Return the entries exactly. Images are not part of the copy.

PROVIDED RECORDS START

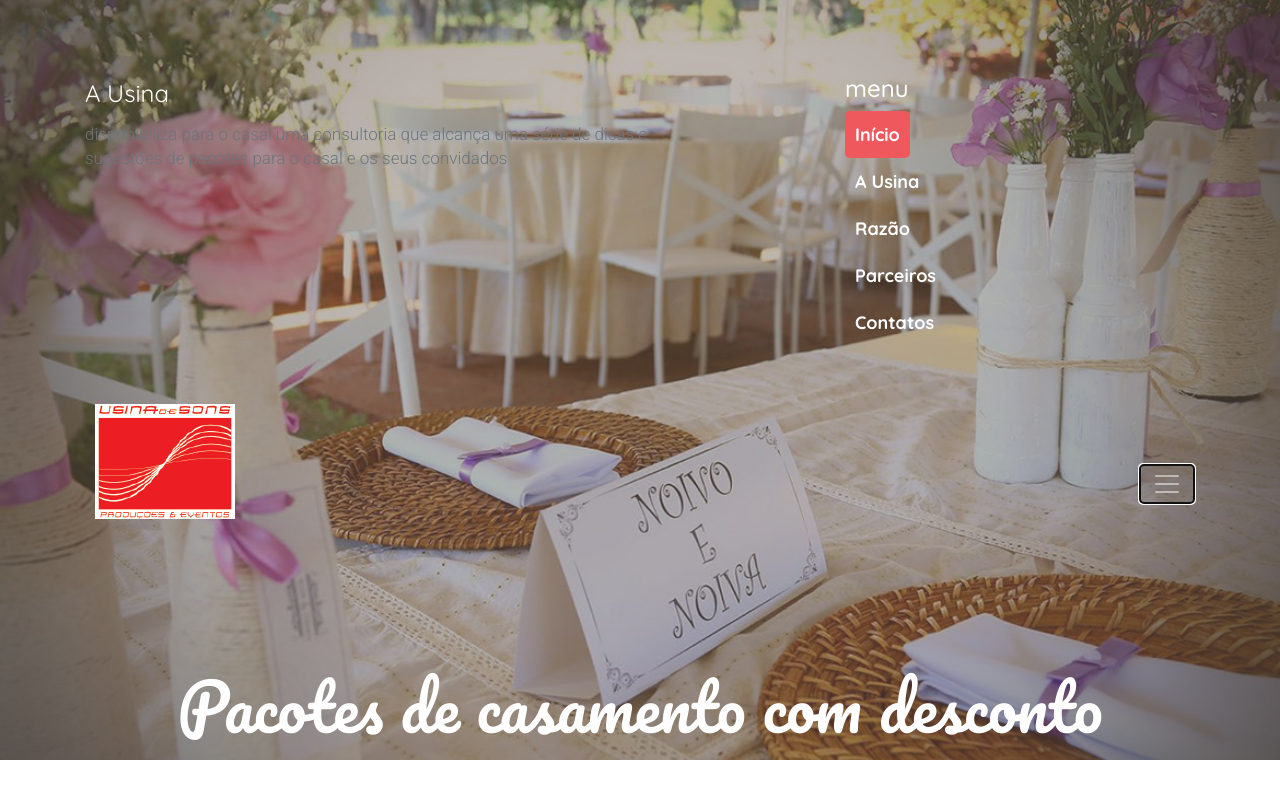
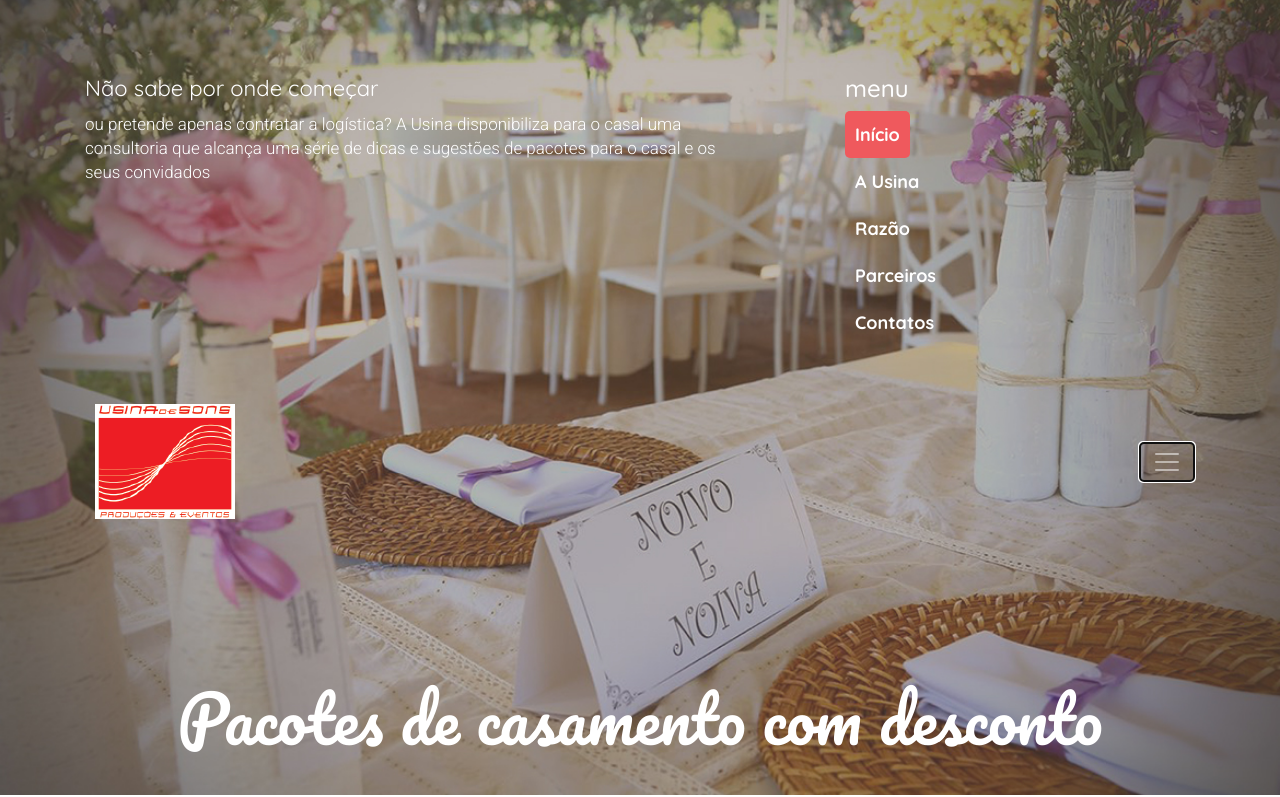
Before and after one commit to fabiojfl/usina-casamentos, a website: page public/index.html in a window 1280 px wide. Both pictures are taken after a click on the button "Toggle navigation". Shown: the top 797 px of the page. Drawn offline with nearby package versions, Linux system fonts and the light colour scheme; some packages are replaced by stand-ins of ours.

Commit message:
preaparando para subir projeto no git

```diff
--- a/assets/less/style.less
+++ b/assets/less/style.less
@@ -28,20 +28,28 @@ body{
 	background-size: cover;
   	color: #fff;
   	width: 100%;
-  	height: 760px;
+  	height: 795px;
   	padding-top: 50px;
   	position:relative;
 
-	.title{
-		text-align: center;
-		margin-top: 180px;
-		left:0px;
-		top: 50%;
-		transform:translate(0, -50%);
-		h1{
-			font-family: 'Pacifico', cursive;
-			font-size: 64px;
+	nav{
+		text-align: right;
+		ul{
+			li{
+				display: inline-block;
+			}
 		}
+	}
+
+	strong {
+		margin-top: 0;
+		margin-bottom: 0;
+	}
+
+	p{
+
+			color:#FFF;
+
 	}
 
 	a{
@@ -64,6 +72,24 @@ body{
 
 	}
 
+	h3{
+		color:#FFF;
+		font-size: 22px;
+    	line-height: 28px;
+	}
+
+	.title{
+		text-align: center;
+		margin-top: 180px;
+		left:0px;
+		top: 50%;
+		transform:translate(0, -50%);
+		h1{
+			font-family: 'Pacifico', cursive;
+			font-size: 64px;
+		}
+	}
+
 	.btn{
 		background-color: rgb(239, 89, 93);
 		font-size: 16px;
@@ -76,18 +102,9 @@ body{
 		}
 	}
 
-	nav{
-		text-align: right;
-		ul{
-			li{
-				display: inline-block;
-			}
-		}
-	}
 
-	strong {
-		margin-bottom: 45px;
-	}
+
+
 }
 
 
--- a/public/index.html
+++ b/public/index.html
@@ -43,8 +43,9 @@
             <div class="col-sm-8 col-md-7 py-4">
 
 
-              <h3 class="text-white">A Usina</h3>
-              <p class="text-muted">disponibiliza para o casal uma consultoria que alcança uma série de dicas e sugestões de pacotes para o casal e os seus convidados</p>
+              <h3>Não sabe por onde começar</h3>
+
+              <p>ou pretende apenas contratar a logística? A Usina disponibiliza para o casal uma consultoria que alcança uma série de dicas e sugestões de pacotes para o casal e os seus convidados</p>
             </div>
             <div class="col-sm-4 offset-md-1 py-4">
               <h4 class="text-white">menu</h4>
@@ -73,7 +74,6 @@
         <div class="container d-flex justify-content-between">
           <a href="#" class="navbar-brand d-flex align-items-center">
             <strong>
-
             	<img src="images/home/header/logo.png" alt="Usina de Sons: Produções & Eventos">
             </strong>
           </a>
@@ -84,10 +84,8 @@
       </div>
       <div class="title">
     		<h1>Pacotes de casamento com desconto</h1>
-      		<a href="tel:6137022289#contact" class="btn">Ligue agora</a>
+      		<!--<a href="tel:6137022289#contact" class="btn">Ligue agora</a>-->
     	</div>
-
-
 </header>
 
 	<main>
```
Also changed, not shown: public/build/css/style.css.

PROVIDED RECORDS END

SOLVED PROBLEM:
Before and after one commit to fabiojfl/usina-casamentos, a website: page public/index.html in a window 1280 px wide. Both pictures are taken after a click on the button "Toggle navigation". Shown: the top 797 px of the page. Drawn offline with nearby package versions, Linux system fonts and the light colour scheme; some packages are replaced by stand-ins of ours.

Commit message:
preaparando para subir projeto no git

```diff
--- a/assets/less/style.less
+++ b/assets/less/style.less
@@ -28,20 +28,28 @@ body{
 	background-size: cover;
   	color: #fff;
   	width: 100%;
-  	height: 760px;
+  	height: 795px;
   	padding-top: 50px;
   	position:relative;
 
-	.title{
-		text-align: center;
-		margin-top: 180px;
-		left:0px;
-		top: 50%;
-		transform:translate(0, -50%);
-		h1{
-			font-family: 'Pacifico', cursive;
-			font-size: 64px;
+	nav{
+		text-align: right;
+		ul{
+			li{
+				display: inline-block;
+			}
 		}
+	}
+
+	strong {
+		margin-top: 0;
+		margin-bottom: 0;
+	}
+
+	p{
+
+			color:#FFF;
+
 	}
 
 	a{
@@ -64,6 +72,24 @@ body{
 
 	}
 
+	h3{
+		color:#FFF;
+		font-size: 22px;
+    	line-height: 28px;
+	}
+
+	.title{
+		text-align: center;
+		margin-top: 180px;
+		left:0px;
+		top: 50%;
+		transform:translate(0, -50%);
+		h1{
+			font-family: 'Pacifico', cursive;
+			font-size: 64px;
+		}
+	}
+
 	.btn{
 		background-color: rgb(239, 89, 93);
 		font-size: 16px;
@@ -76,18 +102,9 @@ body{
 		}
 	}
 
-	nav{
-		text-align: right;
-		ul{
-			li{
-				display: inline-block;
-			}
-		}
-	}
 
-	strong {
-		margin-bottom: 45px;
-	}
+
+
 }
 
 
--- a/public/index.html
+++ b/public/index.html
@@ -43,8 +43,9 @@
             <div class="col-sm-8 col-md-7 py-4">
 
 
-              <h3 class="text-white">A Usina</h3>
-              <p class="text-muted">disponibiliza para o casal uma consultoria que alcança uma série de dicas e sugestões de pacotes para o casal e os seus convidados</p>
+              <h3>Não sabe por onde começar</h3>
+
+              <p>ou pretende apenas contratar a logística? A Usina disponibiliza para o casal uma consultoria que alcança uma série de dicas e sugestões de pacotes para o casal e os seus convidados</p>
             </div>
             <div class="col-sm-4 offset-md-1 py-4">
               <h4 class="text-white">menu</h4>
@@ -73,7 +74,6 @@
         <div class="container d-flex justify-content-between">
           <a href="#" class="navbar-brand d-flex align-items-center">
             <strong>
-
             	<img src="images/home/header/logo.png" alt="Usina de Sons: Produções & Eventos">
             </strong>
           </a>
@@ -84,10 +84,8 @@
       </div>
       <div class="title">
     		<h1>Pacotes de casamento com desconto</h1>
-      		<a href="tel:6137022289#contact" class="btn">Ligue agora</a>
+      		<!--<a href="tel:6137022289#contact" class="btn">Ligue agora</a>-->
     	</div>
-
-
 </header>
 
 	<main>
```
Also changed, not shown: public/build/css/style.css.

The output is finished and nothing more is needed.